With all the different specifications and options available on cars today, it’s no wonder that many of us don’t fully understand what some of those terms mean. One of the most common confusions is between FWD, RWD, and AWD.
FWD, which stands for front-wheel drive, means that your car’s engine sends power to the wheels at the front of the vehicle. The front wheels also receive your steering inputs, so they help you steer and control the car. The rear wheels do not receive any power on their own and are more or less there to roll along with you.

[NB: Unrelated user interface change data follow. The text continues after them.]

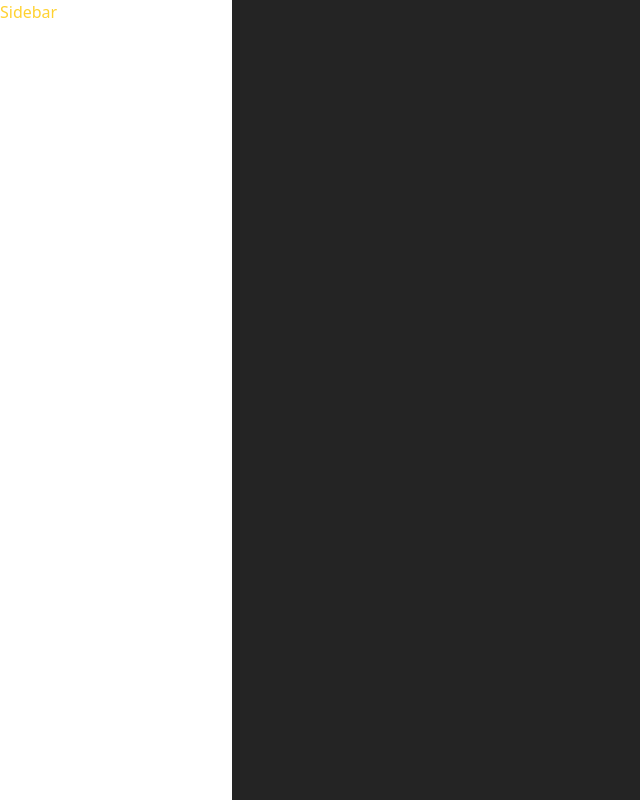
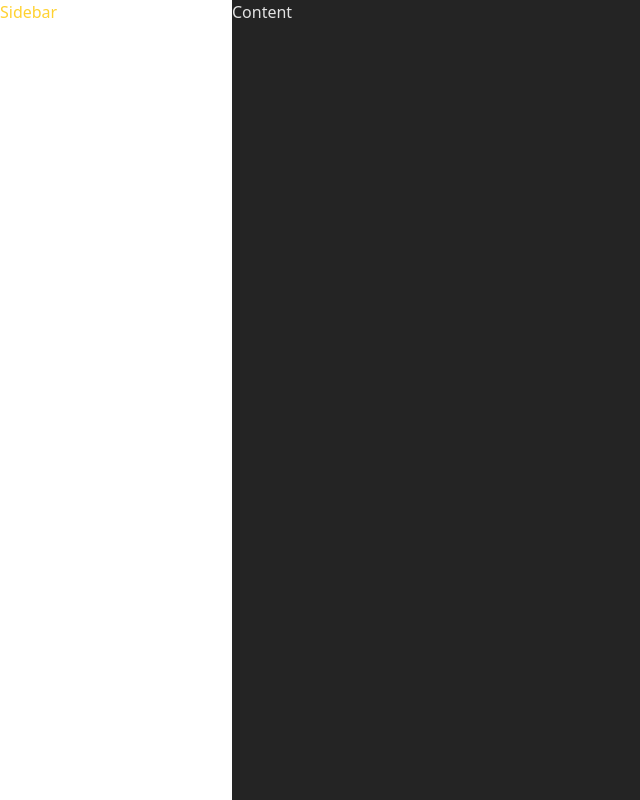
Before and after one commit to StrangerSN/media-gallery, a React (Vite) app: page / in a window 1280 px wide. Shown: the whole page, without its empty margins (0-640 px from the left). Built offline with nearby package versions, Linux system fonts and the light colour scheme.

Commit message:
Refactor MainLayout to include Sidebar and update App component structure

```diff
--- a/src/App.tsx
+++ b/src/App.tsx
@@ -1,10 +1,5 @@
-import Sidebar from "./components/Sidebar";
 import MainLayout from "./layouts/MainLayout";
 
 export default function App() {
-  return (
-    <MainLayout>
-      <Sidebar />
-    </MainLayout>
-  );
+  return <MainLayout>Content</MainLayout>;
 }
--- a/src/layouts/MainLayout.tsx
+++ b/src/layouts/MainLayout.tsx
@@ -1,4 +1,5 @@
 import { ReactNode } from "react";
+import Sidebar from "../components/Sidebar";
 
 interface Props {
   children: ReactNode;
@@ -7,5 +8,11 @@
 export default function MainLayout(props: Props) {
   const { children } = props;
 
-  return <div className="flex h-screen">{children}</div>;
+  return (
+    <div className="flex h-screen">
+      <Sidebar />
+
+      <main className="flex-1">{children}</main>
+    </div>
+  );
 }
```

This configuration surfaced in prototypes throughout the 1900s, but it became mainstream with the 1959 release of the Mini Cooper. The transverse-mounted engine and unequal length driveshafts allowed the original Mini to use more space in its body than would have been possible with a traditional layout. Since then, FWD has been the dominant arrangement in most small cars and even some midsize and full-size sedans.

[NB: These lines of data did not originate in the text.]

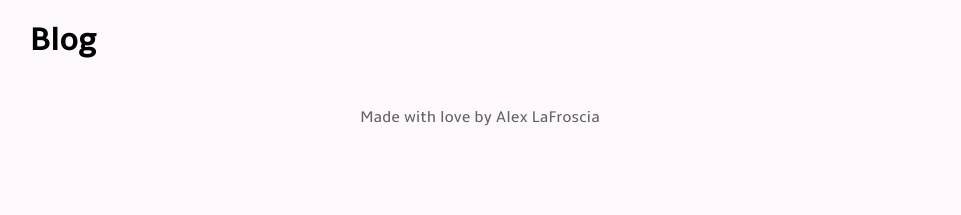
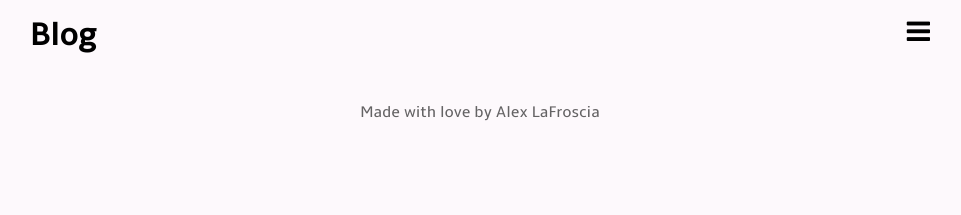
Before and after one commit to alexlafroscia/alexlafroscia.github.io, a Jekyll site: the page built from blog.html, in a window 1280 px wide. Shown: the top 215 px of the page, without its empty margins (160-1121 px from the left). Built offline with Jekyll 4.4.1, drawn with Linux system fonts in a browser that asks for light colours.

Commit message:
Swap out header

```diff
--- a/_layouts/list.html
+++ b/_layouts/list.html
@@ -4,7 +4,7 @@ layout: site
 
 {% include navigation.html %}
 
-<div class="invisi-box">
+<header>
   <h1>
     {{ page.title }}
 
@@ -13,7 +13,9 @@ layout: site
     {% endif %}
   </h1>
 
-</div>
+  <i class="fa fa-bars"></i>
+
+</header>
 
 {{ content }}
 
--- a/_sass/_layout.scss
+++ b/_sass/_layout.scss
@@ -19,6 +19,34 @@ nav {
   @extend %page-width;
 }
 
+header {
+  @extend %page-width;
+
+  overflow: hidden;
+  margin: {
+    top: 1em;
+    bottom: 1em;
+  }
+
+  > h1 {
+    float: left;
+    margin: 0;
+  }
+
+  > .fa-bars {
+    float: right;
+    font-size: 1.7em;
+    line-height: 32px;
+    cursor: pointer;
+    @include transform(rotate(0deg));
+    @include transition("transform, -webkit-transform", .5s);
+
+    &.rotated {
+      @include transform(rotate(90deg));
+    }
+  }
+}
+
 footer {
   @extend %page-width;
 
--- a/index.html
+++ b/index.html
@@ -1,5 +1,5 @@
 ---
-layout: homepage
+layout: site
 ---
 
 <div class="invisi-box homepage">
```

Most SUVs are FWD as well, with the exception of some of the more performance-oriented vehicles like the Subaru BRZ and Toyota Supra. FWD trucks are becoming more common, too, thanks to the popularity of the Honda Ridgeline and the rise of compact, unibody pickups that use this layout. FWD remains the default for many budget-friendly models, as it allows manufacturers to offer a larger cabin and better fuel economy than other configurations.